## [About this exercise]
Note each line in the data below that holds "Ricardo", and copy it.

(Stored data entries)
◆ ◆ ◆ ◆ ◆

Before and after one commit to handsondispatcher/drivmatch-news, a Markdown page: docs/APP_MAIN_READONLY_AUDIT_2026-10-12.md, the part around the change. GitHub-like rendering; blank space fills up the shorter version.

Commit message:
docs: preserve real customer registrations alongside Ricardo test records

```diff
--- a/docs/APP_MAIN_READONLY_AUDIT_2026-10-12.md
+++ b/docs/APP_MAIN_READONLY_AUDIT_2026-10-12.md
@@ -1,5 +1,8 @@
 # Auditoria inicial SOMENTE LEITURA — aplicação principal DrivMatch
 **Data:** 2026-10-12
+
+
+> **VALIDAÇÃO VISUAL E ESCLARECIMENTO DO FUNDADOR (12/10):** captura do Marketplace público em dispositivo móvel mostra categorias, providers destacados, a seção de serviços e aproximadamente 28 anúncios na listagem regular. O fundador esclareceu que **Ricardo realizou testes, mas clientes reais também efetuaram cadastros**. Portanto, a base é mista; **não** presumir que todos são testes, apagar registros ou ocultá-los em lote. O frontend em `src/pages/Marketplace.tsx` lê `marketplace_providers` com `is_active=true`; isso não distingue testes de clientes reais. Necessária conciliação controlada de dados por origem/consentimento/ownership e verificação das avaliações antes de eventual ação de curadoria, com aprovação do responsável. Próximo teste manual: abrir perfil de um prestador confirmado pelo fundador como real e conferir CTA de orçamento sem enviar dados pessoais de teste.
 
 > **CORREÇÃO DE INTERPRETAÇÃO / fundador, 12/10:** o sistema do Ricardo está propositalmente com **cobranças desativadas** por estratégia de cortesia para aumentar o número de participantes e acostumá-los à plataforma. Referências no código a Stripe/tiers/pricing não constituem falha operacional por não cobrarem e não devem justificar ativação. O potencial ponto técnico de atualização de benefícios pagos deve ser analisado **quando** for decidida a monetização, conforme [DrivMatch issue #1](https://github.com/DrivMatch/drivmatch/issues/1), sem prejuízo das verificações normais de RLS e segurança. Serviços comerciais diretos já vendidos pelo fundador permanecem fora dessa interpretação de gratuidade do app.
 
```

◆ ◆ ◆ ◆ ◆

## [Solved problem]
docs: preserve real customer registrations alongside Ricardo test records
+> **VALIDAÇÃO VISUAL E ESCLARECIMENTO DO FUNDADOR (12/10):** captura do Marketplace público em dispositivo móvel mostra categorias, providers destacados, a seção de serviços e aproximadamente 28 anúncios na listagem regular. O fundador esclareceu que **Ricardo realizou testes, mas clientes reais também efetuaram cadastros**. Portanto, a base é mista; **não** presumir que todos são testes, apagar registros ou ocultá-los em lote. O frontend em `src/pages/Marketplace.tsx` lê `marketplace_providers` com `is_active=true`; isso não distingue testes de clientes reais. Necessária conciliação controlada de dados por origem/consentimento/ownership e verificação das avaliações antes de eventual ação de curadoria, com aprovação do responsável. Próximo teste manual: abrir perfil de um prestador confirmado pelo fundador como real e conferir CTA de orçamento sem enviar dados pessoais de teste.
 > **CORREÇÃO DE INTERPRETAÇÃO / fundador, 12/10:** o sistema do Ricardo está propositalmente com **cobranças desativadas** por estratégia de cortesia para aumentar o número de participantes e acostumá-los à plataforma. Referências no código a Stripe/tiers/pricing não constituem falha operacional por não cobrarem e não devem justificar ativação. O potencial ponto técnico de atualização de benefícios pagos deve ser analisado **quando** for decidida a monetização, conforme [DrivMatch issue #1](https://github.com/DrivMatch/drivmatch/issues/1), sem prejuízo das verificações normais de RLS e segurança. Serviços comerciais diretos já vendidos pelo fundador permanecem fora dessa interpretação de gratuidade do app.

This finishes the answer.